[Before-and-after change data]
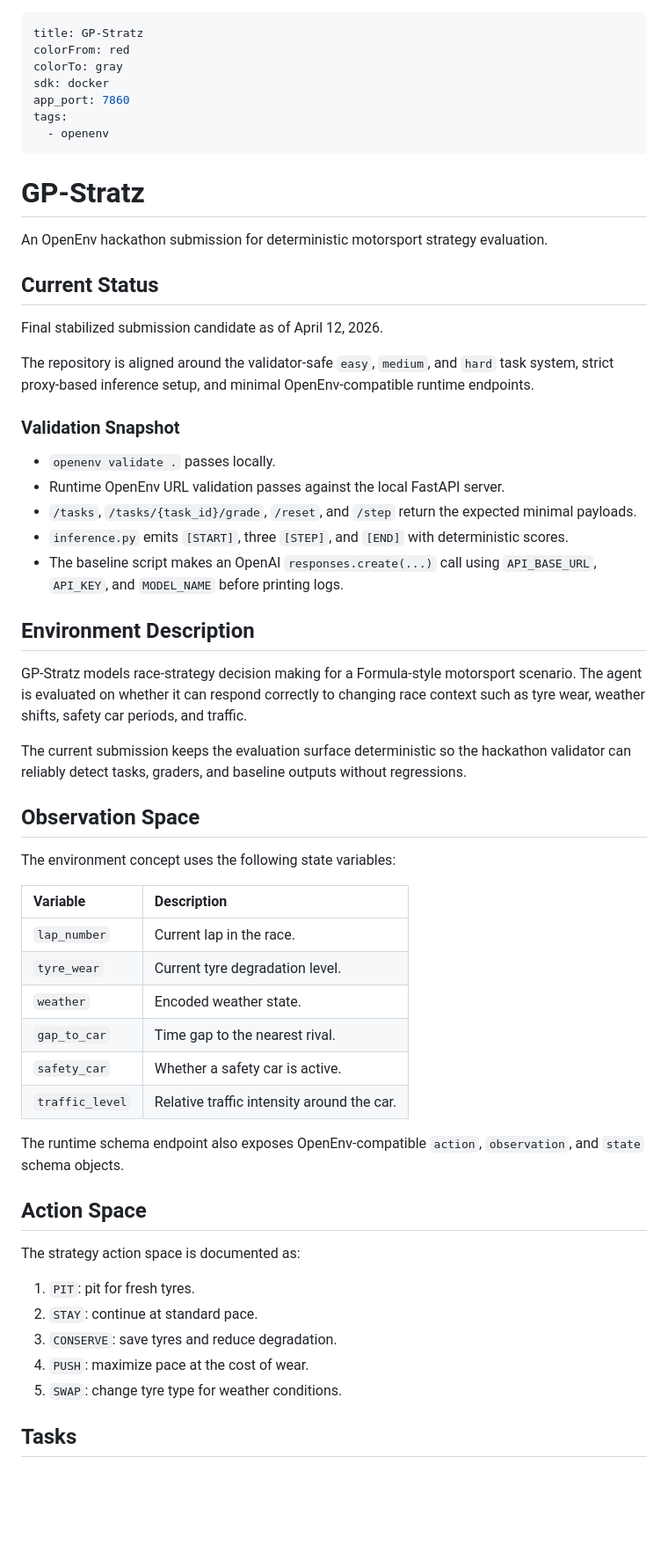
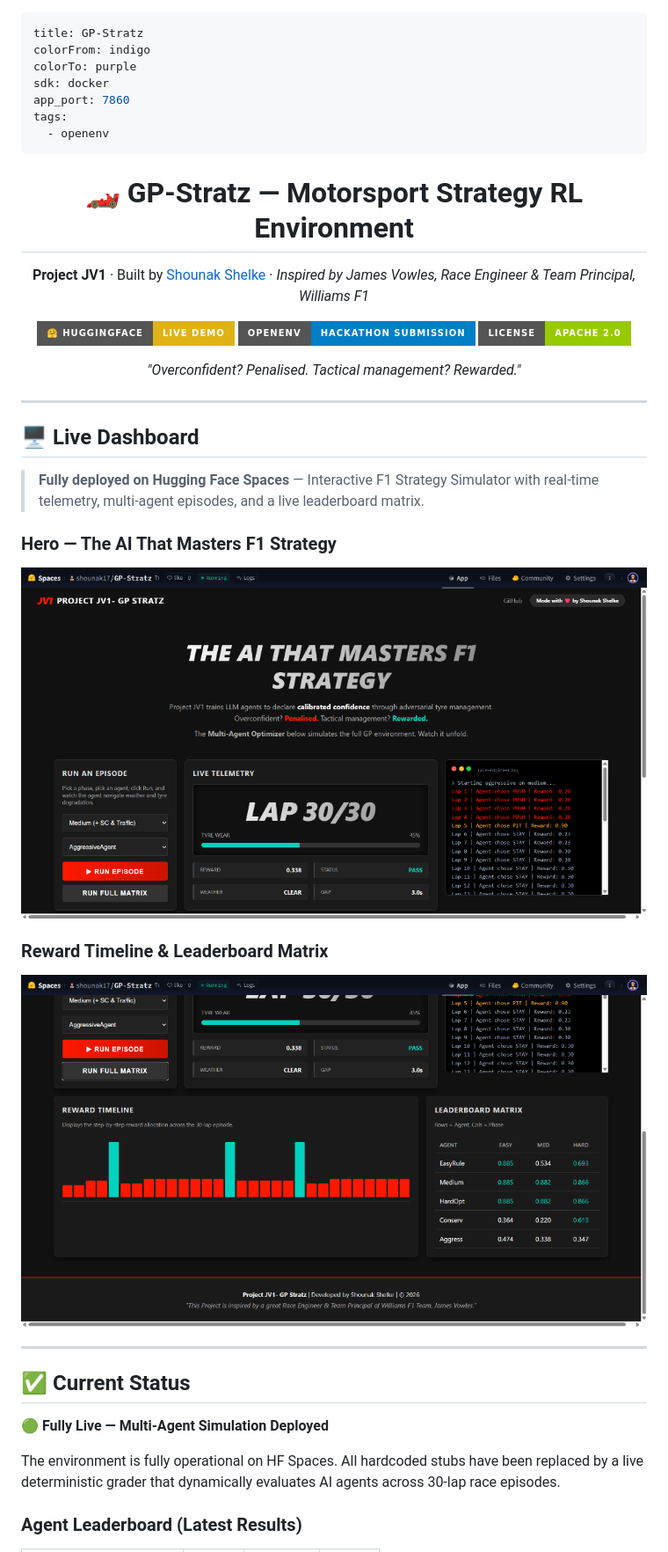
Before and after one commit to ShounakShelke/Project-JV1-GP-Stratz, a Markdown page: README.md, the part around the change printed below. Shown: that part at 88% size. GitHub-like rendering; pictures changed too: assets/screenshot_dashboard.png (added), assets/screenshot_hero.png (added); badges without logos; blank space fills up the shorter version.

Commit message:
docs: update README with live status, leaderboard scores & screenshots

```diff
--- a/README.md
+++ b/README.md
@@ -1,61 +1,48 @@
 ---
 title: GP-Stratz
-colorFrom: red
-colorTo: gray
+colorFrom: indigo
+colorTo: purple
 sdk: docker
 app_port: 7860
 tags:
   - openenv
 ---
 
-# GP-Stratz
+<div align="center">
 
-An OpenEnv hackathon submission for deterministic motorsport strategy evaluation.
+# 🏎️ GP-Stratz — Motorsport Strategy RL Environment
 
-## Current Status
+**Project JV1** · Built by [Shounak Shelke](https://github.com/ShounakShelke) · *Inspired by James Vowles, Race Engineer & Team Principal, Williams F1*
 
-Final stabilized submission candidate as of April 12, 2026.
+[![Live on HF Spaces](https://img.shields.io/badge/🤗%20HuggingFace-Live%20Demo-yellow?style=for-the-badge)](https://huggingface.co/spaces/shounak17/GP-Stratz)
+[![OpenEnv](https://img.shields.io/badge/OpenEnv-Hackathon%20Submission-blue?style=for-the-badge)](https://huggingface.co/spaces/shounak17/GP-Stratz)
+[![License](https://img.shields.io/badge/License-Apache%202.0-green?style=for-the-badge)](LICENSE)
 
-The repository is aligned around the validator-safe `easy`, `medium`, and `hard` task system, strict proxy-based inference setup, and minimal OpenEnv-compatible runtime endpoints.
+*"Overconfident? Penalised. Tactical management? Rewarded."*
 
-### Validation Snapshot
+</div>
 
-- `openenv validate .` passes locally.
-- Runtime OpenEnv URL validation passes against the local FastAPI server.
-- `/tasks`, `/tasks/{task_id}/grade`, `/reset`, and `/step` return the expected minimal payloads.
-- `inference.py` emits `[START]`, three `[STEP]`, and `[END]` with deterministic scores.
-- The baseline script makes an OpenAI `responses.create(...)` call using `API_BASE_URL`, `API_KEY`, and `MODEL_NAME` before printing logs.
+---
 
-## Environment Description
+## 🖥️ Live Dashboard
 
-GP-Stratz models race-strategy decision making for a Formula-style motorsport scenario. The agent is evaluated on whether it can respond correctly to changing race context such as tyre wear, weather shifts, safety car periods, and traffic.
+> **Fully deployed on Hugging Face Spaces** — Interactive F1 Strategy Simulator with real-time telemetry, multi-agent episodes, and a live leaderboard matrix.
 
-The current submission keeps the evaluation surface deterministic so the hackathon validator can reliably detect tasks, graders, and baseline outputs without regressions.
+### Hero — The AI That Masters F1 Strategy
 
-## Observation Space
+![Dashboard Hero — Live Telemetry & Terminal](assets/screenshot_hero.png)
 
-The environment concept uses the following state variables:
+### Reward Timeline & Leaderboard Matrix
 
-| Variable | Description |
-| :-- | :-- |
-| `lap_number` | Current lap in the race. |
-| `tyre_wear` | Current tyre degradation level. |
-| `weather` | Encoded weather state. |
-| `gap_to_car` | Time gap to the nearest rival. |
-| `safety_car` | Whether a safety car is active. |
-| `traffic_level` | Relative traffic intensity around the car. |
+![Reward Timeline & Leaderboard Matrix](assets/screenshot_dashboard.png)
 
-The runtime schema endpoint also exposes OpenEnv-compatible `action`, `observation`, and `state` schema objects.
+---
 
-## Action Space
+## ✅ Current Status
 
-The strategy action space is documented as:
+**🟢 Fully Live — Multi-Agent Simulation Deployed**
 
-1. `PIT`: pit for fresh tyres.
-2. `STAY`: continue at standard pace.
-3. `CONSERVE`: save tyres and reduce degradation.
-4. `PUSH`: maximize pace at the cost of wear.
-5. `SWAP`: change tyre type for weather conditions.
+The environment is fully operational on HF Spaces. All hardcoded stubs have been replaced by a live deterministic grader that dynamically evaluates AI agents across 30-lap race episodes.
 
-## Tasks
+### Agent Leaderboard (Latest Results)
 
```
Also changed, not shown: other parts of README.md (+114 -53 lines).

(WORK INSTRUCTIONS):
Copy each line of the data that contains the word "huggingface", leaving the other lines out.

(ANSWER SECTION):
+[![Live on HF Spaces](https://img.shields.io/badge/🤗%20HuggingFace-Live%20Demo-yellow?style=for-the-badge)](https://huggingface.co/spaces/shounak17/GP-Stratz)
+[![OpenEnv](https://img.shields.io/badge/OpenEnv-Hackathon%20Submission-blue?style=for-the-badge)](https://huggingface.co/spaces/shounak17/GP-Stratz)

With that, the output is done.